### Aim of the exercise
Using the entries that follow, give the number of lines containing the string "models". Write nothing besides that number.
------------------------------------------------
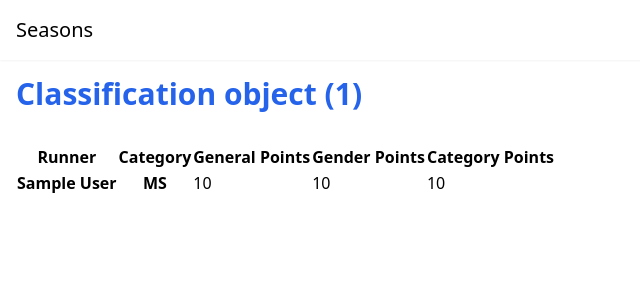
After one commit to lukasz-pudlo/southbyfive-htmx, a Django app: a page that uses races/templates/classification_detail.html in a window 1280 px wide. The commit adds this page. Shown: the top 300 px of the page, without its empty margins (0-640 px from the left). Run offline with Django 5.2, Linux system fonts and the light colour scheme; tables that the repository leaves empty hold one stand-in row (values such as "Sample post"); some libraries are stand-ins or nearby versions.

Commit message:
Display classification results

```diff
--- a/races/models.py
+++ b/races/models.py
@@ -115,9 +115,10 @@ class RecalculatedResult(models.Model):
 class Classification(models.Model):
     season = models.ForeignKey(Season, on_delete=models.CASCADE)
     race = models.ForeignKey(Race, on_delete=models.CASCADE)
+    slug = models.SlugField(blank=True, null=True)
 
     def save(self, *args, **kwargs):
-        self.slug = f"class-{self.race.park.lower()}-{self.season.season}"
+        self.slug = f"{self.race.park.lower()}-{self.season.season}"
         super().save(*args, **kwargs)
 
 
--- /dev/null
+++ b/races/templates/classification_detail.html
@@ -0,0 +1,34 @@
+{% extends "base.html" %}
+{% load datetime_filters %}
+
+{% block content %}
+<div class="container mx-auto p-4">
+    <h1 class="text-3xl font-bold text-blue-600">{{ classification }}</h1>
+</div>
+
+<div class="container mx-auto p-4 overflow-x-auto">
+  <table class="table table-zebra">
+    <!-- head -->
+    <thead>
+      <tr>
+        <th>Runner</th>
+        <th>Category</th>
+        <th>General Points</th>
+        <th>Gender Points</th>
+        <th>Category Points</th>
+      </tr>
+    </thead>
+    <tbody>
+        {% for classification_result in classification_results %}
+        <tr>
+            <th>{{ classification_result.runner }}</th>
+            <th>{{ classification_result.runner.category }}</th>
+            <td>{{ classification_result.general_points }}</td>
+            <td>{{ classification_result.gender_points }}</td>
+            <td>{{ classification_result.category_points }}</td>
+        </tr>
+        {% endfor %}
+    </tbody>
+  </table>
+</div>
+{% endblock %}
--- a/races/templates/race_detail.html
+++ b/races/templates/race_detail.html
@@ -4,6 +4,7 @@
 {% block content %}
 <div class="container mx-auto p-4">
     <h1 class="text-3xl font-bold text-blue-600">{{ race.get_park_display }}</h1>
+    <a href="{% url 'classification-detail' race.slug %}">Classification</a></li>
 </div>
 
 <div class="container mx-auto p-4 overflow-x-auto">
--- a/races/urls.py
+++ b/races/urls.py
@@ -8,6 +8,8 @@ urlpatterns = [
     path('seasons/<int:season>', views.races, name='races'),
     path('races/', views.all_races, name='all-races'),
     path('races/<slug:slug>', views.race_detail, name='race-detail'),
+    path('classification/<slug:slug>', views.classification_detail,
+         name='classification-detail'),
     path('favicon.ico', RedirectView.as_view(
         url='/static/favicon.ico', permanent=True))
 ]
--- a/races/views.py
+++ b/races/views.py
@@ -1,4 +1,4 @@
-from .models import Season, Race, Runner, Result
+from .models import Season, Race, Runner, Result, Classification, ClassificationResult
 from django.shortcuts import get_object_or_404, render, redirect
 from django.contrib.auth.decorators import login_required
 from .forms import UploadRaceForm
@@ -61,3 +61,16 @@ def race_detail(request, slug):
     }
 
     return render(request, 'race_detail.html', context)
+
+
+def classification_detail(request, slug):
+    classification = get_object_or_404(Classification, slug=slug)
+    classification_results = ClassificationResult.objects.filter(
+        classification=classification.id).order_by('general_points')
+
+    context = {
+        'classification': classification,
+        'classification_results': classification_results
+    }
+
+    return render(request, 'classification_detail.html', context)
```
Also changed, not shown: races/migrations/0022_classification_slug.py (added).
------------------------------------------------
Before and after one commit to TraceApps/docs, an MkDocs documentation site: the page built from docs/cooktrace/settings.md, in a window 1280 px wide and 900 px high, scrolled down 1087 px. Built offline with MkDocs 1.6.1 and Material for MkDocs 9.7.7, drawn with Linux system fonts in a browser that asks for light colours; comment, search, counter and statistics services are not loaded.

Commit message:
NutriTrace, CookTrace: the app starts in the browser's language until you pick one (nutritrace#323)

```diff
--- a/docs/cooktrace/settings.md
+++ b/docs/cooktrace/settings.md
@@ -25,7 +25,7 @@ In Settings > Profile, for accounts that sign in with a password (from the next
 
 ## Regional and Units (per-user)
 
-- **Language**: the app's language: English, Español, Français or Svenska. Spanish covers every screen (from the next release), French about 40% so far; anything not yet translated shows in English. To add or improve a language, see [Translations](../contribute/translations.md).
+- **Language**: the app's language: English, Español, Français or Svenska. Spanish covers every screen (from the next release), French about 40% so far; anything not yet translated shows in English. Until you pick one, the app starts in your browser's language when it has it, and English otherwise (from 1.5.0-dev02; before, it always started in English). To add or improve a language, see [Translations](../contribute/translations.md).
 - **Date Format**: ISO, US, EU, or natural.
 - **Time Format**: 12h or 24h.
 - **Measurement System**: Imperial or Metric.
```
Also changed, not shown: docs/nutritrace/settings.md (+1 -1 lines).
------------------------------------------------
### Exercise output
9